The ceremony was conducted by Andrea Lucie, a Chilean-American mind-body medicine expert who has spent most of her career working with wounded US veterans. After blowing burning sage on cups of mushroom tea served on a tray adorned with flowers and candles, Lucie read a poem by María Sabina, an indigenous Mexican healer who led mushroom ceremonies.
“Heal yourself with beautiful love and always remember you are the medicine,” recited Lucie, who comes from an indigenous Mapuche family in Chile.
After drinking, the women lay on mattresses on the floor and donned eye shades while soothing music played from a loudspeaker.

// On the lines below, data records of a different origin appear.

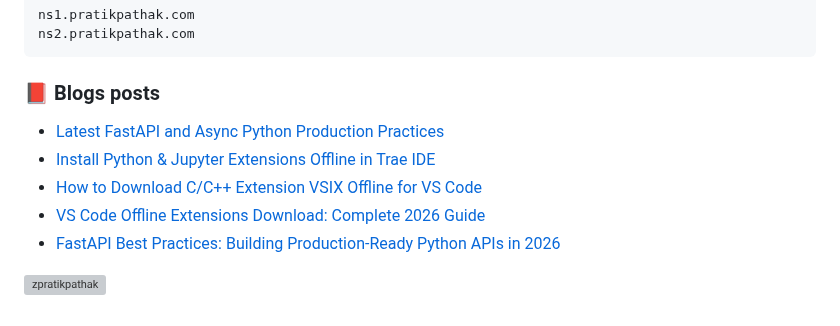
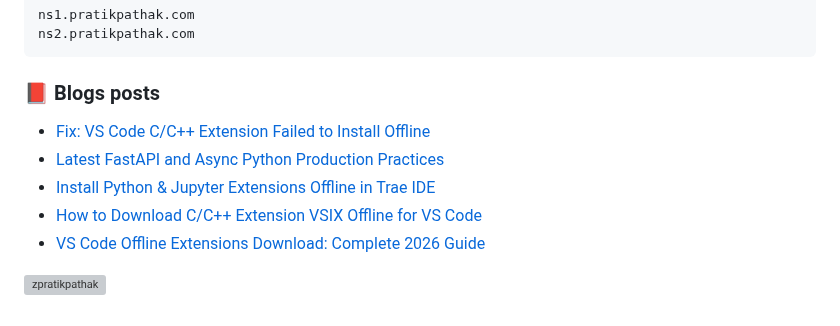
Before and after one commit to zpratikpathak/zpratikpathak, a Markdown page: README.md, the part around the change. Rendered like a GitHub page; grey boxes are pictures that could not be loaded.

Commit message:
Updated with the latest blog posts

```diff
--- a/README.md
+++ b/README.md
@@ -84,11 +84,11 @@ ns2.pratikpathak.com
 
 ### 📕 Blogs posts
 <!-- BLOG-POST-LIST:START -->
+- [Fix: VS Code C/C++ Extension Failed to Install Offline](https://pratikpathak.com/vscode-cpp-extension-failed-to-install-offline/)
 - [Latest FastAPI and Async Python Production Practices](https://pratikpathak.com/fastapi-async-production-practices/)
 - [Install Python &amp; Jupyter Extensions Offline in Trae IDE](https://pratikpathak.com/install-python-jupyter-offline-trae/)
 - [How to Download C/C++ Extension VSIX Offline for VS Code](https://pratikpathak.com/download-cpp-extension-vsix-offline/)
 - [VS Code Offline Extensions Download: Complete 2026 Guide](https://pratikpathak.com/vscode-extensions-offline-download/)
-- [FastAPI Best Practices: Building Production-Ready Python APIs in 2026](https://pratikpathak.com/fastapi-best-practices-building-production-ready-python-apis-in-2026/)
 <!-- BLOG-POST-LIST:END -->
 
 
```
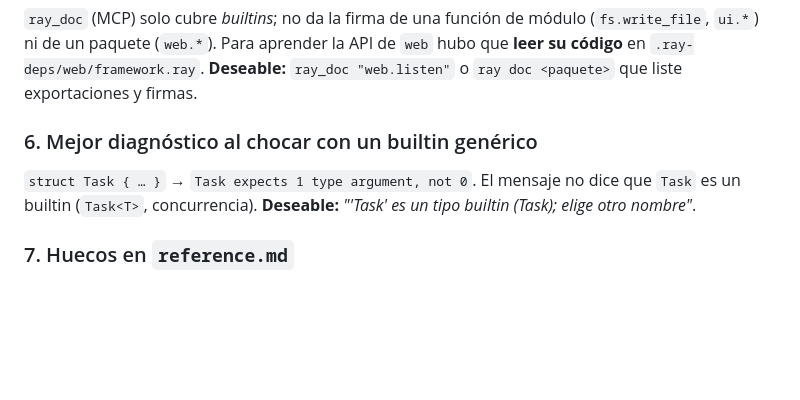
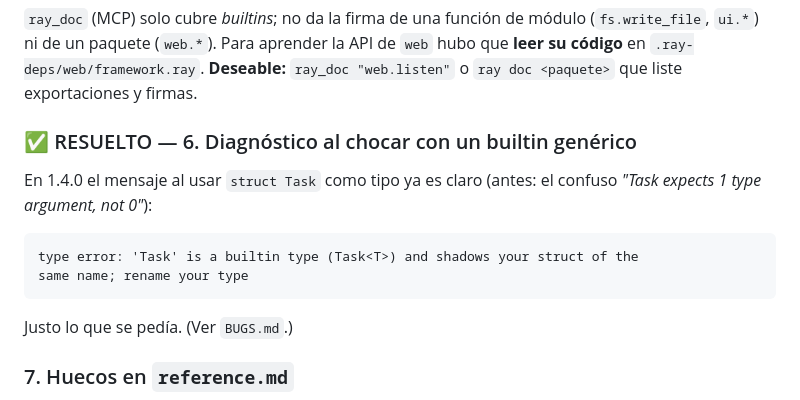
Before and after one commit to ray-language/raydesk, a Markdown page: ROADMAP.md, the part around the change. Rendered like a GitHub page; blank space fills up the shorter version.

````diff
--- a/ROADMAP.md
+++ b/ROADMAP.md
@@ -82,11 +82,17 @@ la tupla cuando el bloque previo es una sentencia, o que `ray fmt` lo separe.
 `web` hubo que **leer su código** en `.ray-deps/web/framework.ray`. **Deseable:**
 `ray_doc "web.listen"` o `ray doc <paquete>` que liste exportaciones y firmas.
 
-### 6. Mejor diagnóstico al chocar con un builtin genérico
+### ✅ RESUELTO — 6. Diagnóstico al chocar con un builtin genérico
 
-`struct Task { … }` → `Task expects 1 type argument, not 0`. El mensaje no dice
-que `Task` es un builtin (`Task<T>`, concurrencia). **Deseable:** *"'Task' es un
-tipo builtin (Task<T>); elige otro nombre"*.
+En 1.4.0 el mensaje al usar `struct Task` como tipo ya es claro (antes: el
+confuso *"Task expects 1 type argument, not 0"*):
+
+```
+type error: 'Task' is a builtin type (Task<T>) and shadows your struct of the
+same name; rename your type
+```
+
+Justo lo que se pedía. (Ver `BUGS.md`.)
 
 ### 7. Huecos en `reference.md`
 
````
Also changed, not shown: BUGS.md (+72 -62 lines).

The first stirrings came about 40 minutes after the beginning of the ceremony. A few women lowered their blinds and cried. One giggled and then roared with laughter.
Then the whining started. Jenna Lombardo-Grosso, the ex-Marine who lost her mother to suicide, stormed out of the room and edged Lucie downstairs.
Lombardo-Grosso, 37, sobbed and screamed, “Why, why, why!” She later explained that the mushrooms surfaced traumatic childhood episodes of sexual abuse.
In the ceremony room, Samantha Juan, the Army veteran who was sexually abused as a child, began to cry and pulled out her journal. It was her third time at a Polanco-led retreat, where she said she faced a lifetime of traumatic memories that led her to drink heavily and rely on drugs to escape her pain after she left the army in 2014.
“I’ve learned to give myself empathy and show grace,” said Juan, 37.
Her goal in that retreat, she said, was to make peace with a sexual assault she said she suffered in the army.
“Today’s journey is about forgiveness,” Juan had said just before taking the mushrooms. “I don’t want that grip on me anymore.”
As the effects of the mushrooms wore off, a prevailing sense of calm prevailed. The women exchanged stories about their travels, cracked jokes and lost themselves in long hugs.
The tremors returned the next morning as the women waited their turn to smoke 5-MeO-DMT, a trip Polanco calls “the slingshot” for the speed and intensity of the experience.
Seconds after her lungs absorbed the toad’s secretions, Juan let out guttural screams and fidgeted on her mat. Bostwick looked panicked and unsure as she shifted from a supine position to a position on all fours. Lombardo-Grosso vomited, gasped and winced violently as a nurse and Lucie grabbed her.
When she regained consciousness, Lombardo-Grosso sat up and began to cry.
“It felt like an exorcism,” she said. “It felt like brimstone rising, black, and now there’s nothing but light.”
That night, Alison Logan, the wife of a Navy explosives disposal expert who was about to divorce, looked dejected. The trips, she said, brought her sadness to the fore but brought no insights or a sense of resolution.
“It felt like a lot of pain with no answers,” she said.
But the other participants said their physical ailments disappeared and their spirits brightened.
Bostwick said she was “amazed” but thrilled that her migraines had gone away and that for the first time in a long time she felt a sense of limitless possibility.
“I feel like my body has let go of so much of the anger and frustration and all the little things we’re holding on to,” she said. “I was filled with negativity.”
In the days following the retreat, Juan said she felt “energized and ready to tackle each day head-on.”
Lombardo-Grosso said the retreat helped her make peace with the loss of her mother and turned her outlook on the future from a sense of fear to one of optimism.
“I feel whole,” she said a few days later from her home in Tulsa, Oklahoma. “Nothing is missing anymore.”
©2022 The New York Times Company